Behold: the reason we are actually here! On Monday, August 29th, we wrote the Russian language placement test. I was so nervous about where I would be placed that I tried studying the night before, only to give up and accept my fate. I didn’t practice as much Russian this summer as I had hoped to! Ultimately, everything was fine. I was placed into the Intermediate 1 level, where I had hoped to be placed. Our преподаватель (teacher, pronounced ‘pripadavatel’)’s name is Lena, and she is very patient and sweet. We have a great class! We meet every Monday, Wednesday and Friday for a total of 12 hours of Russian language each week.

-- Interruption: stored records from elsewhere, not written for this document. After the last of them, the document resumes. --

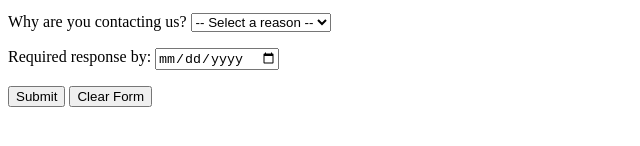
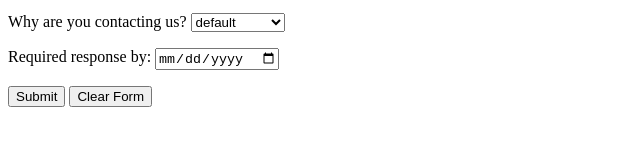
Before and after one commit to NicholausFox/NicholausFox.github.io, a plain HTML site: page contact.html in a window 1280 px wide. Shown: the part 466-612 px from the top of the page, 0-640 px from the left. Drawn offline with Linux system fonts and the light colour scheme.

Commit message:
Update contact.html

```diff
--- a/contact.html
+++ b/contact.html
@@ -50,7 +50,7 @@
 
 	<p>Why are you contacting us?
   		<select id="contactReason" name="contactReason">
-    		<option value="">-- Select a reason --</option>
+    		<option value="Select a Reason" selected>default</option>
     		<option value="Adoption">Adoption</option>
     		<option value="Donation">Donation</option>
     		<option value="Just to Chat">Just to Chat</option>
```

This semester, I am taking 3 elective classes: Russian History from Kievan Rus to the Revolution, Contemporary Russian Life, and 19th Century Russian Literature. Each class meets once a week for 3 hours. I am particularly excited for the 19th Century Literature class, as it is a huge part of what I study back at McGill University. We will be reading Pushkin, Dostoevsky, Tolstoy, Gogol, Lermontov and more!
The summer palace of Peter the Great is probably my favorite place in all of Russia. I visited it back in 2012 and was beyond excited to learn that I would have the chance to return with AIFS! We were incredibly lucky with the weather, both during our city tour and for our day in Peterhof—not a single cloud in the sky!
Known as the Russian Versailles, Peterhof Palace offers plenty of breathtaking views: there is the palace itself, the gardens, the bathhouse, and a view of the Gulf of Finland and the island fortress of Kronstadt. During the Second World War, most of Peterhof Palace was destroyed by the Nazis, and its restoration continues to this day. Luckily, before it was captured, many of the statues were buried to save them, so we can admire some of the originals today. The entire palace and the grounds are symmetrical, and there are canals and fountains throughout the gardens.
One of the most intriguing parts of Peterhof Palace is Peter the Great’s trick fountains. Peter was quite the trickster and loved pulling pranks on his guests, so he had trick fountains installed in the palace gardens, which would go off at specific times of the day. Should you be within range of these fountains at that time, you would get completely soaked, and your expensive clothing would probably be ruined! Meanwhile, Peter would be hidden somewhere nearby in order to laugh at your misery. Today, the fountains still work, but they have signs warning guests of unexpected showers!
From Russia with love,